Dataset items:
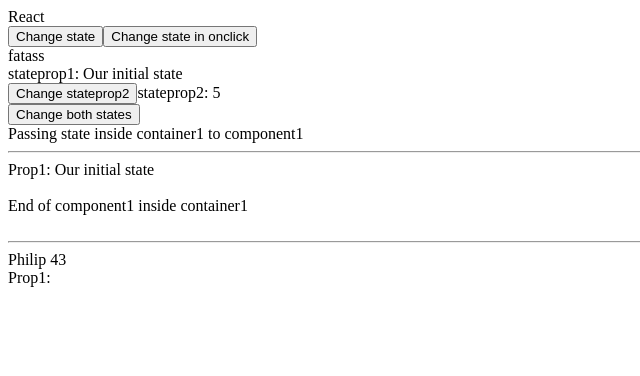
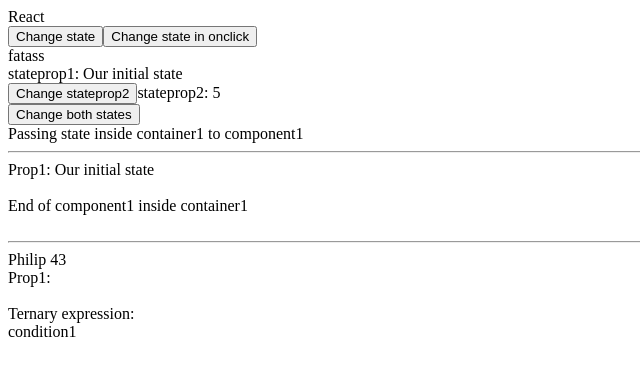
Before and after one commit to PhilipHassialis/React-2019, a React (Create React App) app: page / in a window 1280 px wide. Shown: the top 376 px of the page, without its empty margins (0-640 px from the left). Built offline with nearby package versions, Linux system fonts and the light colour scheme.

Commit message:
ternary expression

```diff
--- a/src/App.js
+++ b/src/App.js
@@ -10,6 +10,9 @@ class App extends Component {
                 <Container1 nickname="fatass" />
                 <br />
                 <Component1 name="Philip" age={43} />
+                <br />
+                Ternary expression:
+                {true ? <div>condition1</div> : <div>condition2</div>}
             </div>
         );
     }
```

---

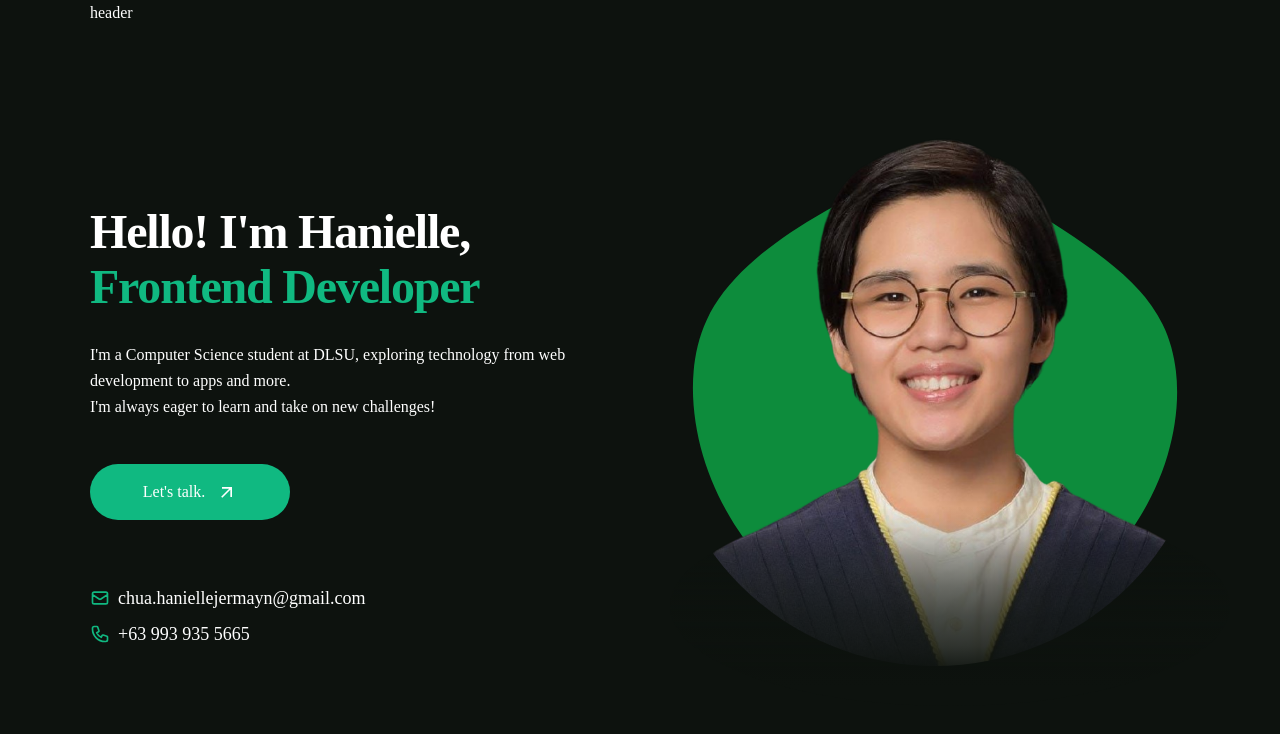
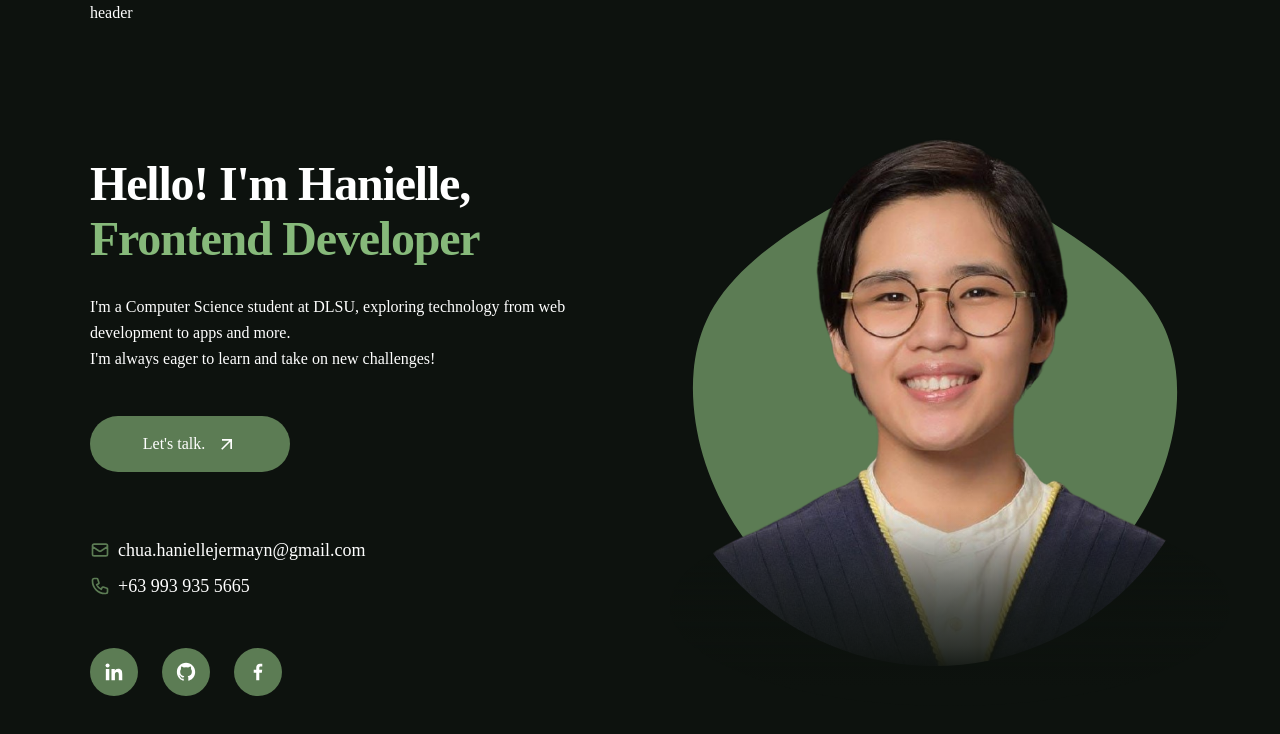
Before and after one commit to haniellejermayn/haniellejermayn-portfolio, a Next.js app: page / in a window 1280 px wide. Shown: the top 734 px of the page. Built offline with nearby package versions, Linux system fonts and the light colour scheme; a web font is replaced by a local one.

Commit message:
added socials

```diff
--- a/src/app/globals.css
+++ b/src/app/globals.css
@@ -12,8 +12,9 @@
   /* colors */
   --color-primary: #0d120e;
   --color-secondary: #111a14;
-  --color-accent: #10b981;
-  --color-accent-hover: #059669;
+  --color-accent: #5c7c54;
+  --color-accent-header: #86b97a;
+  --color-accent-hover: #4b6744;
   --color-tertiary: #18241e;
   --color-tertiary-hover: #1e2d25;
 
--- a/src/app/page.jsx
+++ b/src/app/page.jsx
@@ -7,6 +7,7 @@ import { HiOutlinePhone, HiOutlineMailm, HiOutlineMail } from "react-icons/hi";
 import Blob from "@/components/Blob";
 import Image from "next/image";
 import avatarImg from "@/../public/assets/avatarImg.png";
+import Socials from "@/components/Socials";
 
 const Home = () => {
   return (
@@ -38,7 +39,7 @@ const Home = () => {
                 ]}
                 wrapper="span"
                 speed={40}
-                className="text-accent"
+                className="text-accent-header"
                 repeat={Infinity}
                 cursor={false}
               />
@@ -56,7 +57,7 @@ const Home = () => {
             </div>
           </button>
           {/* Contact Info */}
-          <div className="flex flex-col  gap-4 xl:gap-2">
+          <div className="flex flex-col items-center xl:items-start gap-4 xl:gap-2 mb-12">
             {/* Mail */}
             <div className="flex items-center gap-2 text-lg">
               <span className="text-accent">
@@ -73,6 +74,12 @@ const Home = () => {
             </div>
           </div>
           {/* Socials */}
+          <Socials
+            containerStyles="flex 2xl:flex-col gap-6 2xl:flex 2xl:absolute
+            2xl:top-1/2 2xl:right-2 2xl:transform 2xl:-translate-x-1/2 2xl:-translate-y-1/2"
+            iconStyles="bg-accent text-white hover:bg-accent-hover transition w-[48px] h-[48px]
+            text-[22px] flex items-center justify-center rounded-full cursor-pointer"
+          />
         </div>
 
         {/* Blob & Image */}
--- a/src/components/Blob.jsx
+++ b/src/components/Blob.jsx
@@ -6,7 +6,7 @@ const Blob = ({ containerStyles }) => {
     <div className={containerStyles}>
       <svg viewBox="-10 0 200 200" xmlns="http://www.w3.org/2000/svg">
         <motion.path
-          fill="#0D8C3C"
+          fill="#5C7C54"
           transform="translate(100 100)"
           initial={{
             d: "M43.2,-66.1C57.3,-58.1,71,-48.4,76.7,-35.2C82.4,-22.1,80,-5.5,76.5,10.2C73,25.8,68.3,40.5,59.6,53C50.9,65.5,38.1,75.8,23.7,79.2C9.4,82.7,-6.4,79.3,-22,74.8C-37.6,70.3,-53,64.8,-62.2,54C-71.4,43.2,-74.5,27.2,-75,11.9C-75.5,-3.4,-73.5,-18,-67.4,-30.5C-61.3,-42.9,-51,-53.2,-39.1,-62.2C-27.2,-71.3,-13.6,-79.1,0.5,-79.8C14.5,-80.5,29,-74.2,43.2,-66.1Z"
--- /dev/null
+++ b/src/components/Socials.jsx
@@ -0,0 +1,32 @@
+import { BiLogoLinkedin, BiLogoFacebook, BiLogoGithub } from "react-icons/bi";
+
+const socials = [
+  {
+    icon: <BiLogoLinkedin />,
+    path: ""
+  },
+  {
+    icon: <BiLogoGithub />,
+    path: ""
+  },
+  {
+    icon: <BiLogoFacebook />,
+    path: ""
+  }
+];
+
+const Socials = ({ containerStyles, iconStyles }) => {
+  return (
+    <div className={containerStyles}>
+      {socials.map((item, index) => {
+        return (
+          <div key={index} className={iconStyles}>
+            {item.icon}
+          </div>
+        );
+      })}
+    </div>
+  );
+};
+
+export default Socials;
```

TASK. Every line holding the word "from" should be copied out of the records above.

THE ANSWER.
Before and after one commit to PhilipHassialis/React-2019, a React (Create React App) app: page / in a window 1280 px wide. Shown: the top 376 px of the page, without its empty margins (0-640 px from the left). Built offline with nearby package versions, Linux system fonts and the light colour scheme.
@@ -7,6 +7,7 @@ import { HiOutlinePhone, HiOutlineMailm, HiOutlineMail } from "react-icons/hi";
 import Blob from "@/components/Blob";
 import Image from "next/image";
 import avatarImg from "@/../public/assets/avatarImg.png";
+import Socials from "@/components/Socials";
+import { BiLogoLinkedin, BiLogoFacebook, BiLogoGithub } from "react-icons/bi";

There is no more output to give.